However, there is indirect evidence of a systemic estrogenic effect in these women, which might be deleterious with regard to breast cancer recurrence.29
Our data are consistent with those from Kendall et al,8
who demonstrated an initial absorption in six of seven postmenopausal women with breast cancer using a VE (either the VE used in the current study (Vagifem) or VE cream (Premarin; Wyeth, New York, NY). However, as in our study, not all patients exhibited an increased level. In the Kendall et al study, one patient did not have any increase in E2, and in one half of the remaining six patients, E2 levels returned to baseline at 12 weeks.

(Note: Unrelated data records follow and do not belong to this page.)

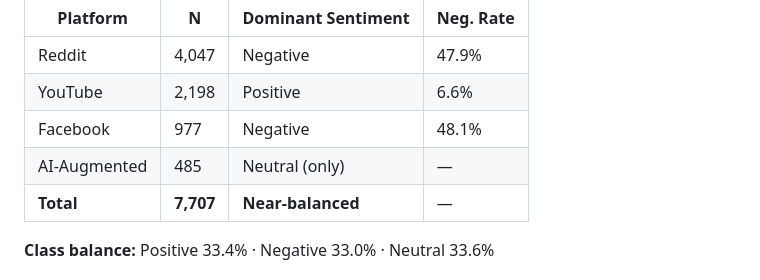
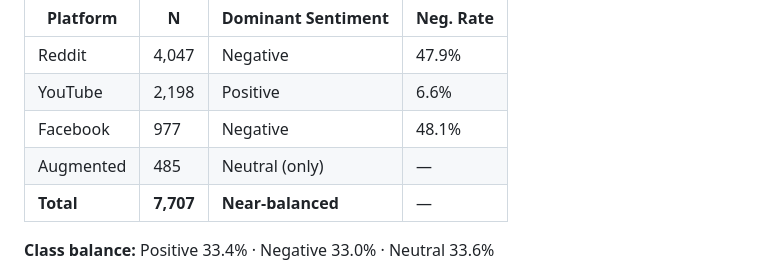
Before and after one commit to mggyslz/tagsense, a Markdown page: README.md, the part around the change. GitHub-like rendering.

```diff
--- a/README.md
+++ b/README.md
@@ -50,7 +50,7 @@ The corpus was constructed entirely in-house using a custom data collection pipe
 | Reddit | 4,047 | Negative | 47.9% |
 | YouTube | 2,198 | Positive | 6.6% |
 | Facebook | 977 | Negative | 48.1% |
-| AI-Augmented | 485 | Neutral (only) | — |
+| Augmented | 485 | Neutral (only) | — |
 | **Total** | **7,707** | **Near-balanced** | — |
 
 **Class balance:** Positive 33.4% · Negative 33.0% · Neutral 33.6%
```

The sample size of both cases and controls was small. The cases sample was limited to the number of patients receiving VEs in our practice. The number of controls was selected to roughly match the number cases. Patients were accepted as controls if they were postmenopausal, receiving an AI in the adjuvant setting without known recurrence, and completed all their local therapy. They were not matched for other possible variables such as compliance, body mass index, prior chemotherapy, or others that might influence the outcome. It is unlikely that matching such a small number of patients would give any further insight. Furthermore, our control patients' E2 levels are consistent with the literature, and each case served as their own control with a baseline E2 level.8
Taken together, these findings have immediate clinical implications. They indicate that VE therapy, although effective in treating atrophic vaginitis, may have adverse effects with regard to breast cancer treatment, as previously reported, large prospective studies have demonstrated worse cancer outcomes in the setting of estrogenic effect in women taking tamoxifen with an AI.20
It is possible that exposure of occult breast cancer to intermittent estrogens may not be detrimental. However, there is no research to substantiate this view.
Unfortunately, antiestrogenic cancer treatments do cause considerable vaginal toxicity, for which, short of estrogen treatment, there are few good alternatives. Several studies have documented that lack of adherence and/or persistence to SERMs and AI is quite high, despite their life-saving benefits, as a result of postmenopausal symptomatology, including atrophic vaginitis.30–33
Over-the-counter nonhormonal vaginal moisturizers and lubricants appear to be only modestly helpful.34–36
There is little research support for vaginal testosterone, dehydroepiandrosterone, or other hormonal interventions.37
Furthermore, these hormones serve as precursors for estrogenic compounds via aromatization. Although it is not known whether pharmacologic use of precursors increases estradiol levels, one must have some concern about this possibility.
A lower dose estradiol vaginal tablet has recently replaced the higher dose. A 17 beta-estradiol tablet formulation is now available in a 10-μg tablet. When compared with the 25-μg 17 beta-estradiol vaginal tablet used in this study, there is similar symptom relief. There is less systemic absorption after both initial and chronic use.38,39
However, the assays used in these studies may be less sensitive than the extraction radioimmunoassay in this study. This formulation has not been reported in breast cancer survivors on an AI or tamoxifen. A prospective trial of the 10-μg tablet is underway.40
In summary, our data suggest that intravaginal estrogen preparations, although attractive for the treatment of postmenopausal atrophic vaginitis, should be used with caution for women with hormone receptor–positive breast cancer taking antiestrogen therapy. For women with symptomatic vaginal atrophy, nonhormonal vaginal moisturizers and lubricants should be tried. For those without symptomatic relief who request intervention to improve their quality of life or compliance, the known risks and benefits should be discussed with their physician.